“You have to live with that nightmare for the next five years.”
In an interview, Malema said he did not see the possibility of having to give up his seat.
“I think it is safe to say all has been taken care of”.
Malema said that in terms of what steps he would take to settle an outstanding R16 million tax bill, “for now, I don’t think they’re of serious concern”.
Speaking about himself in the third person, Malema said, “… Julius Malema leaving as leader of the EFF. I am saying it will never happen.”
On Friday, Malema’s lawyer Tumi Mokwena said his client would oppose a final sequestration of his estate, the Sunday Times reported.
Malema has until 10am on Monday to give the High Court in Pretoria reasons why his provisional sequestration should not be made final.
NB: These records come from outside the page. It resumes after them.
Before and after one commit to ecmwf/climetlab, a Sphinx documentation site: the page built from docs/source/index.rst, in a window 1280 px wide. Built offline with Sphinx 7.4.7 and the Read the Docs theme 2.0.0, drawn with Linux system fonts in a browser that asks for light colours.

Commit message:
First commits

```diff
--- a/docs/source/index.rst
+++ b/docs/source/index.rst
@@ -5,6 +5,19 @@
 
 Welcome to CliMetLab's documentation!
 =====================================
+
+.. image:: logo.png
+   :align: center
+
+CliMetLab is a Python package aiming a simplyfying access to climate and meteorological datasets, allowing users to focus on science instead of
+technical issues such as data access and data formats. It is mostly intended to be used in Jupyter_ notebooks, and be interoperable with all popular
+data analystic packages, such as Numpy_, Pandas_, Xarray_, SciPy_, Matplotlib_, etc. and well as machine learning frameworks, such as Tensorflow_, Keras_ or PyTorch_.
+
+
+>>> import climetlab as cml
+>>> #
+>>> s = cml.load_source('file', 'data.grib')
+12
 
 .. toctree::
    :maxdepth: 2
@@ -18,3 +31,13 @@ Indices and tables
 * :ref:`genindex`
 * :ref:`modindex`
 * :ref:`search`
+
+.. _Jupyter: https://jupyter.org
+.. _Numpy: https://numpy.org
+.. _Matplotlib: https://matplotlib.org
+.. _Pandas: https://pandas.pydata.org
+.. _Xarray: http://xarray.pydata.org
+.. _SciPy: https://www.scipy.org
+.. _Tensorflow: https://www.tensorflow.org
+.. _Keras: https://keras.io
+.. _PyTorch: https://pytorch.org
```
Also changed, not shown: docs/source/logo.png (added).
A final sequestration order would affect Malema’s political career, as he will not be allowed to serve as a Member of Parliament.
In April, a trust was launched to collect funds to settle his R16 million SA Revenue Service (Sars) bill, but it is not clear if the trust has secured enough funds to help the firebrand Economic Freedom Fighters leader.
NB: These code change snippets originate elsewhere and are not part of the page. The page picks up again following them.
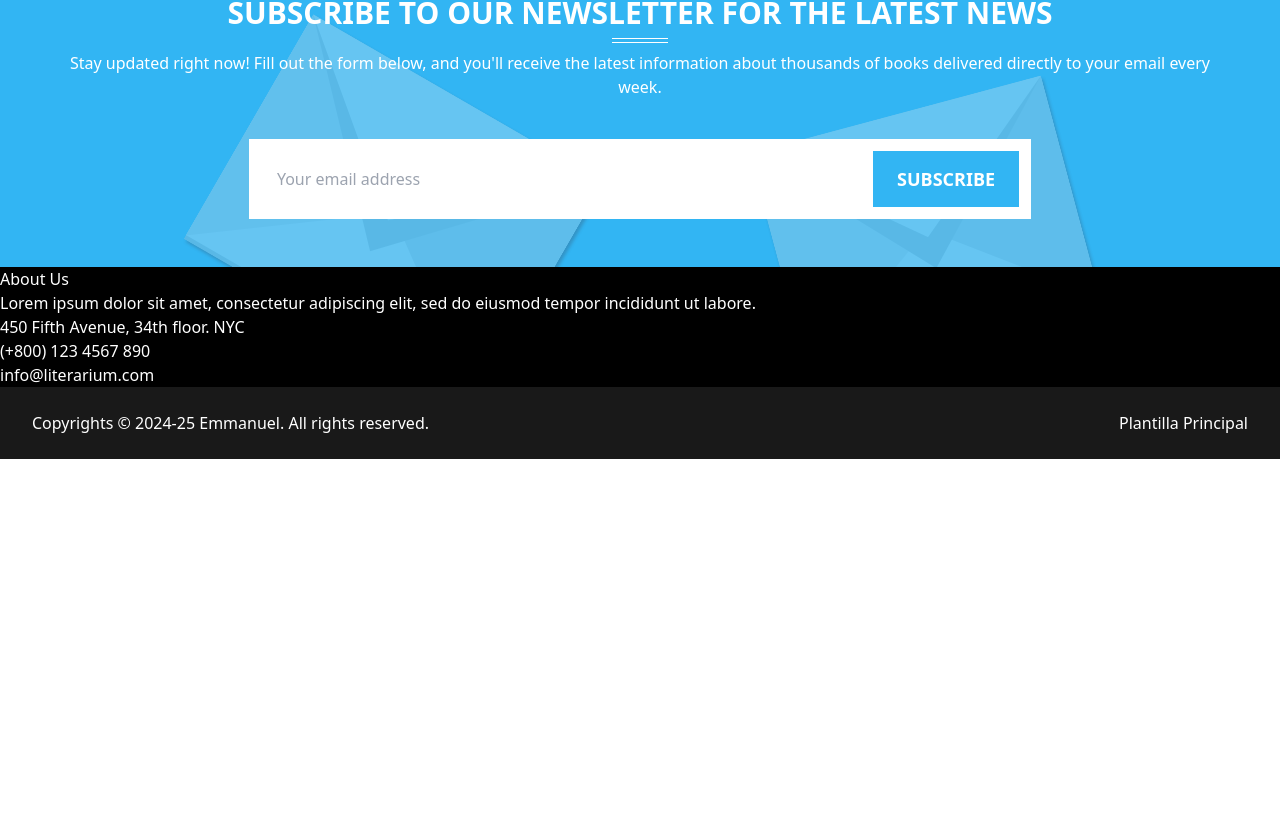
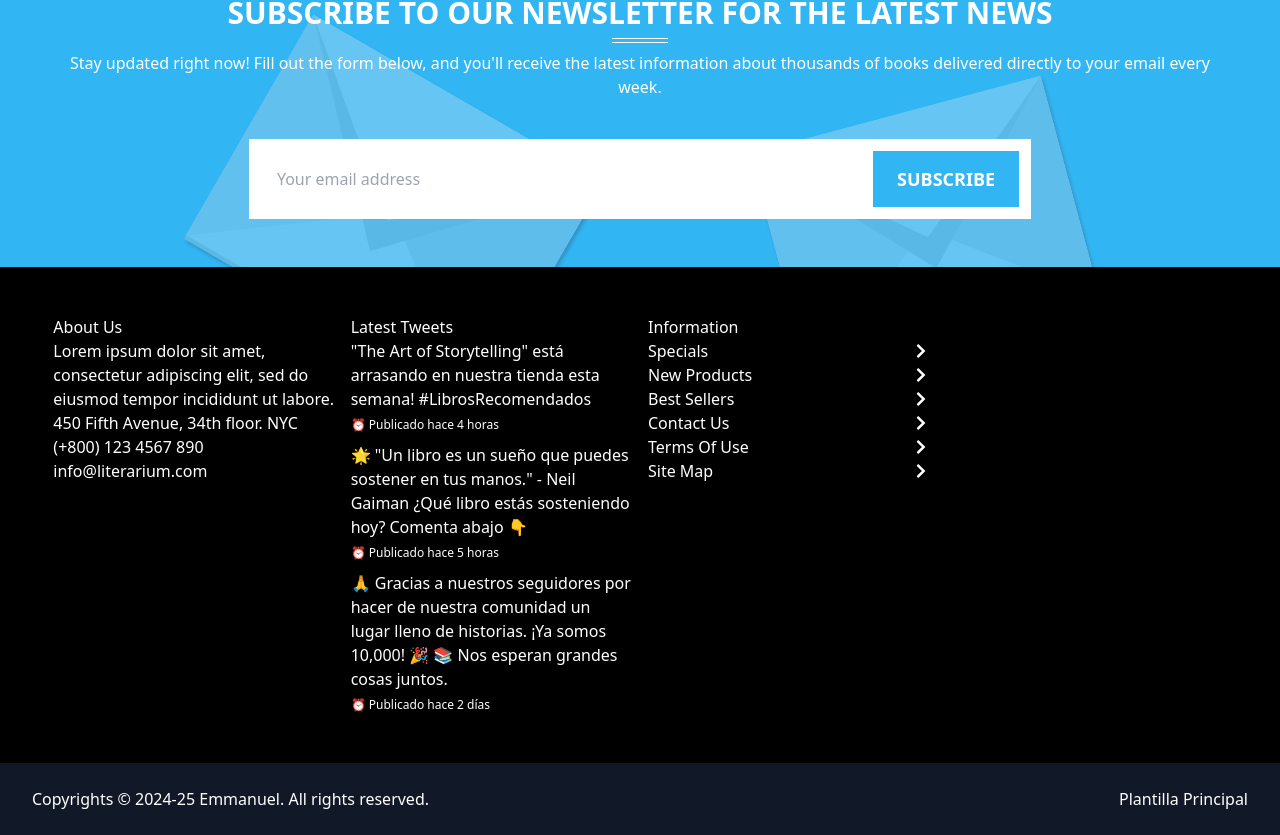
Before and after one commit to emmanuel-cruz-dev/literarium, a React (Vite) app: page / in a window 1280 px wide. Shown: the part 7139-7974 px from the top of the page. Before the commit the page ends 7598 px from the top, so only its background shows below. Built offline with nearby package versions, Linux system fonts and the light colour scheme.

Commit message:
estructuras de columnas en footer

```diff
--- a/src/components/Footer.tsx
+++ b/src/components/Footer.tsx
@@ -1,7 +1,35 @@
+import { FC } from "react";
+import { FaChevronRight } from "react-icons/fa";
+
+const data = [
+  "Specials",
+  "New Products",
+  "Best Sellers",
+  "Contact Us",
+  "Terms Of Use",
+  "Site Map",
+];
+
+const InformationList = ({ data }) => {
+  return (
+    <ul>
+      {data.map((item) => (
+        <li key={item}>
+          <a
+            className="flex justify-between items-center hover:px-2 transition-all duration-300"
+            href="#"
+          >
+            {item} <FaChevronRight />
+          </a>
+        </li>
+      ))}
+    </ul>
+  );
+};
 const Footer = () => {
   return (
-    <footer className="footer text-white" id="footer">
-      <article className="bg-black">
+    <footer className="footer bg-black text-white" id="footer">
+      <article className="grid grid-cols-4 gap-4 w-11/12 py-12 mx-auto">
         <div>
           <h2>About Us</h2>
           <ul>
@@ -16,8 +44,41 @@ const Footer = () => {
             </li>
           </ul>
         </div>
+
+        <div>
+          <h2>Latest Tweets</h2>
+          <ul className="[&>li>span]:text-xs flex flex-col gap-2">
+            <li>
+              <p>
+                "The Art of Storytelling" está arrasando en nuestra tienda esta
+                semana! #LibrosRecomendados
+              </p>
+              <span>⏰ Publicado hace 4 horas</span>
+            </li>
+            <li>
+              <p>
+                🌟 "Un libro es un sueño que puedes sostener en tus manos." -
+                Neil Gaiman ¿Qué libro estás sosteniendo hoy? Comenta abajo 👇
+              </p>
+              <span>⏰ Publicado hace 5 horas</span>
+            </li>
+            <li>
+              <p>
+                🙏 Gracias a nuestros seguidores por hacer de nuestra comunidad
+                un lugar lleno de historias. ¡Ya somos 10,000! 🎉 📚 Nos esperan
+                grandes cosas juntos.
+              </p>
+              <span>⏰ Publicado hace 2 días</span>
+            </li>
+          </ul>
+        </div>
+
+        <div>
+          <h2>Information</h2>
+          <InformationList data={data} />
+        </div>
       </article>
-      <article className="bg-black/90 px-4 py-12 lg:py-6 lg:px-8 mx-auto flex flex-col lg:flex-row gap-4 justify-between items-center text-center">
+      <article className="bg-gray-900 px-4 py-12 lg:py-6 lg:px-8 mx-auto flex flex-col lg:flex-row gap-4 justify-between items-center text-center">
         <span>
           Copyrights © 2024-25{" "}
           <a
```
According to court documents, Malema owed R16m plus interest after failing to submit tax returns between 2006 and 2010.
This week, Malema, wearing a red overall and gumboots, was sworn in as an MP in the first sitting of the fifth democratic Parliament in Cape Town.
On Sunday, Malema said that the presence of his newly formed political party would ensure Parliament was “robust” and “exciting”.
“We will make our radical proposals and we will firmly put the EFF economic agenda on the table,” he told the Sunday Times.
However, he said that he was “not an entertainer”, but a politician.
“Parliament is not a circus,” he said.